PROBLEM TO WORK ON - Take every line from the entries below that includes the word "Server" and copy it.

(Version difference data)
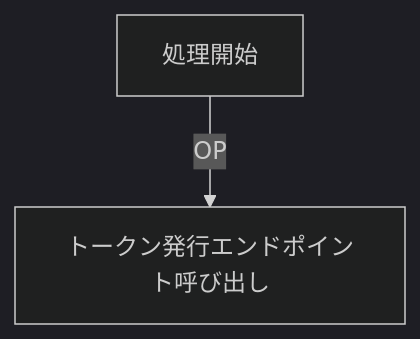
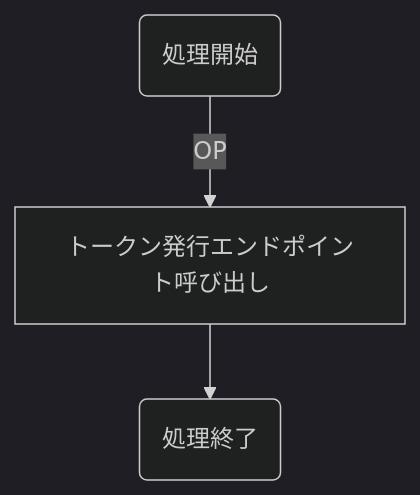
The diagram in docs/business-flow/design/rp/Token-request.md (nob-islan/nob-openid-connect), drawn with Mermaid before and after one commit. The commit also changed 10 other files, not shown here.

Commit message:
フロー図雛形完成

````diff
--- a/docs/business-flow/design/rp/Token-request.md
+++ b/docs/business-flow/design/rp/Token-request.md
@@ -3,5 +3,6 @@
 ```mermaid
 %%{init:{'theme':'dark'}}%%
 graph TD;
-    処理開始 --> |OP| トークン発行エンドポイント呼び出し
+    A(処理開始) --> |OP| B[トークン発行エンドポイント呼び出し]
+    B --> C(処理終了)
 ```
````
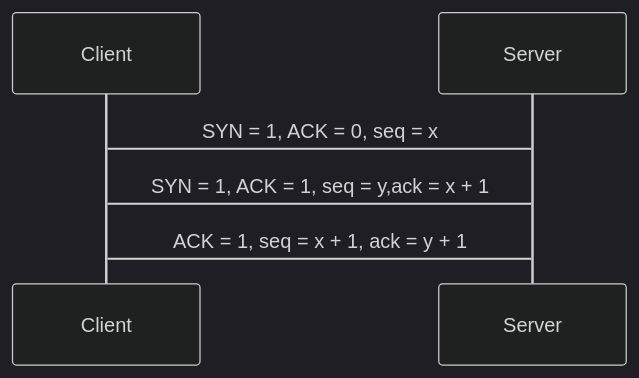
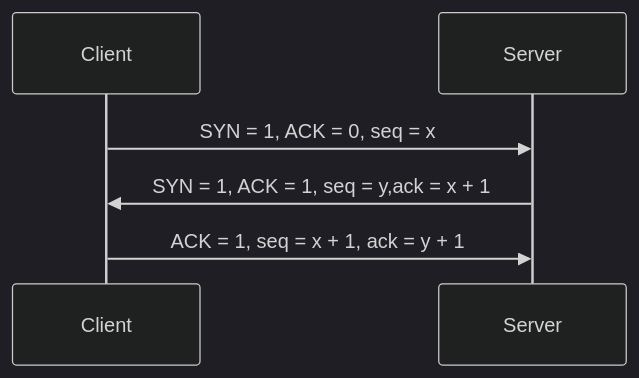
Before and after one commit to goasleep/NoteBook: the first of 2 diagrams in network/计算机网络基础/传输层/TCP.md, drawn with Mermaid (dark theme). The commit also changed other lines of this file and 7 other files, not shown here.

````diff
--- a/network/计算机网络基础/传输层/TCP.md
+++ b/network/计算机网络基础/传输层/TCP.md
@@ -29,6 +54,6 @@
 ``` mermaid
 sequenceDiagram
-    Client -> Server:SYN = 1, ACK = 0, seq = x
-    Server -> Client:SYN = 1, ACK = 1, seq = y,ack = x + 1
-    Client -> Server:ACK = 1, seq = x + 1, ack = y + 1
+    Client ->> Server:SYN = 1, ACK = 0, seq = x
+    Server ->> Client:SYN = 1, ACK = 1, seq = y,ack = x + 1
+    Client ->> Server:ACK = 1, seq = x + 1, ack = y + 1
 ```
````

WRITTEN ANSWER -
-    Client -> Server:SYN = 1, ACK = 0, seq = x
-    Server -> Client:SYN = 1, ACK = 1, seq = y,ack = x + 1
-    Client -> Server:ACK = 1, seq = x + 1, ack = y + 1
+    Client ->> Server:SYN = 1, ACK = 0, seq = x
+    Server ->> Client:SYN = 1, ACK = 1, seq = y,ack = x + 1
+    Client ->> Server:ACK = 1, seq = x + 1, ack = y + 1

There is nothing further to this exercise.